(EXERCISE BRIEF):
Count the lines below that contain the word "after", and state only that number.

======== DATASET

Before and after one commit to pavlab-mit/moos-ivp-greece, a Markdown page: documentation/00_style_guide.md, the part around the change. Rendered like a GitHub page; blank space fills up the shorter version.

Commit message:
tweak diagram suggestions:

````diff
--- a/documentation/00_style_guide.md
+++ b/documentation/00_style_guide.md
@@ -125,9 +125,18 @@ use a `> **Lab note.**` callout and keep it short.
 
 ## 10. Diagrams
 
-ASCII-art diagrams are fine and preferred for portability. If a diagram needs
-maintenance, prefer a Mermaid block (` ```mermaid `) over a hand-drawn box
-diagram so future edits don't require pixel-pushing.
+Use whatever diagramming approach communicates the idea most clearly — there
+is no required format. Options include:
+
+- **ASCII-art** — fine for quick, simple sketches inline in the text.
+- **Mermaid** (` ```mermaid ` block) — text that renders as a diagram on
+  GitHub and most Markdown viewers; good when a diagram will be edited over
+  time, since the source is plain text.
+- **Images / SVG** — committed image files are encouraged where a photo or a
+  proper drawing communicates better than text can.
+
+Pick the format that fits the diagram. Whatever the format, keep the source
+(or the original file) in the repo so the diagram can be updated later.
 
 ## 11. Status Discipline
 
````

================
======== DATASET

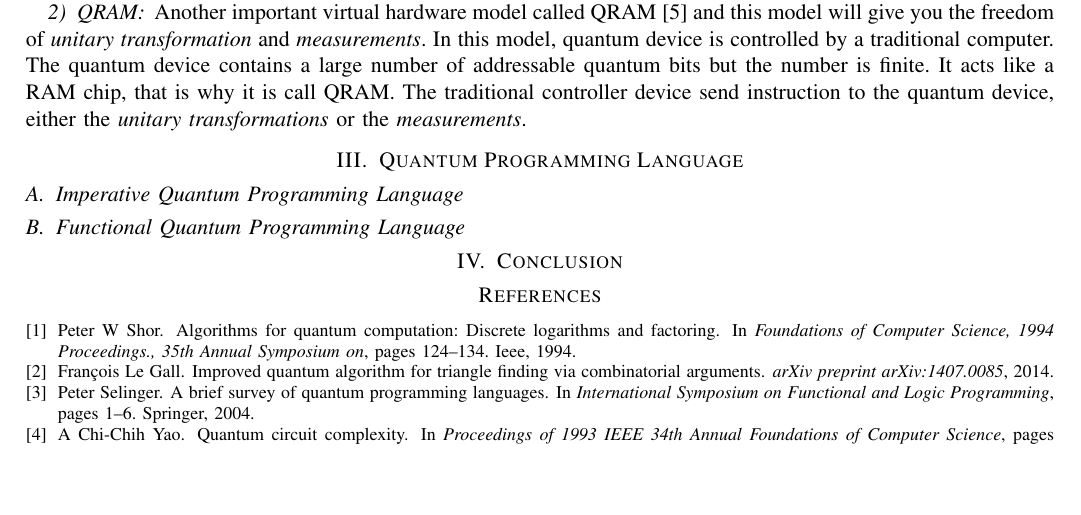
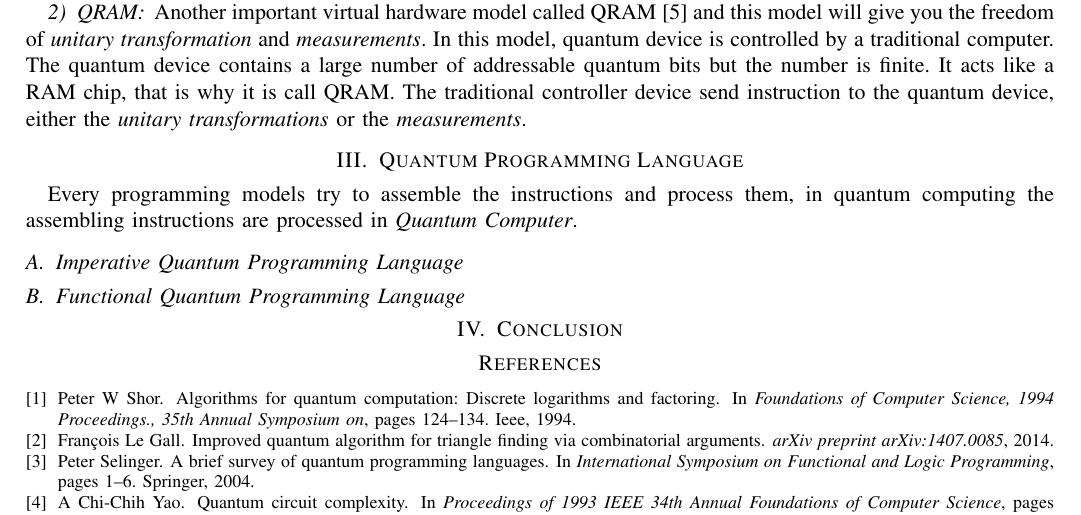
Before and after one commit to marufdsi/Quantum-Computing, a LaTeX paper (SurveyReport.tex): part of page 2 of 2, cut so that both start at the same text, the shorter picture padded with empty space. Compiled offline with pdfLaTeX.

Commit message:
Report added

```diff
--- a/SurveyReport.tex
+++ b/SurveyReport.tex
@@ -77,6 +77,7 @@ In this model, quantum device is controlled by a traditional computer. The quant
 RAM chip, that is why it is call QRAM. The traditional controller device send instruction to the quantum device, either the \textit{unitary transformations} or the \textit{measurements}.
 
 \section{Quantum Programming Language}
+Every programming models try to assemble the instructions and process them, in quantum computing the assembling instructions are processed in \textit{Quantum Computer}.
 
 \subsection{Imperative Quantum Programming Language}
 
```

================
======== DATASET

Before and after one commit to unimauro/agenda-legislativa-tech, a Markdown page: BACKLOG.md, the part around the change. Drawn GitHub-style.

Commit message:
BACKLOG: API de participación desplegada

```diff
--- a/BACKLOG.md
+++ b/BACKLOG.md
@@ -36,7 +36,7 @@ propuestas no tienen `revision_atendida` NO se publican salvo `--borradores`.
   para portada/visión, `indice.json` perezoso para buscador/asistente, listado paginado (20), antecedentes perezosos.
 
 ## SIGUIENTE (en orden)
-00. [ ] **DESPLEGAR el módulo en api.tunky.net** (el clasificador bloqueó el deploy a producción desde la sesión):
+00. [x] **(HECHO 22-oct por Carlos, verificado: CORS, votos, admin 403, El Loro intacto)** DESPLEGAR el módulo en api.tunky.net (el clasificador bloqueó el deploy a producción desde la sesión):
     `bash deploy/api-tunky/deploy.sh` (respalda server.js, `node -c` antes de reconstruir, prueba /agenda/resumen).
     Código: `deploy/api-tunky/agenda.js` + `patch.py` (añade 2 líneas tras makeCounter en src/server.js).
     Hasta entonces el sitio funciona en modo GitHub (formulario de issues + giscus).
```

================

(RESPONSE TO THE EXERCISE):
3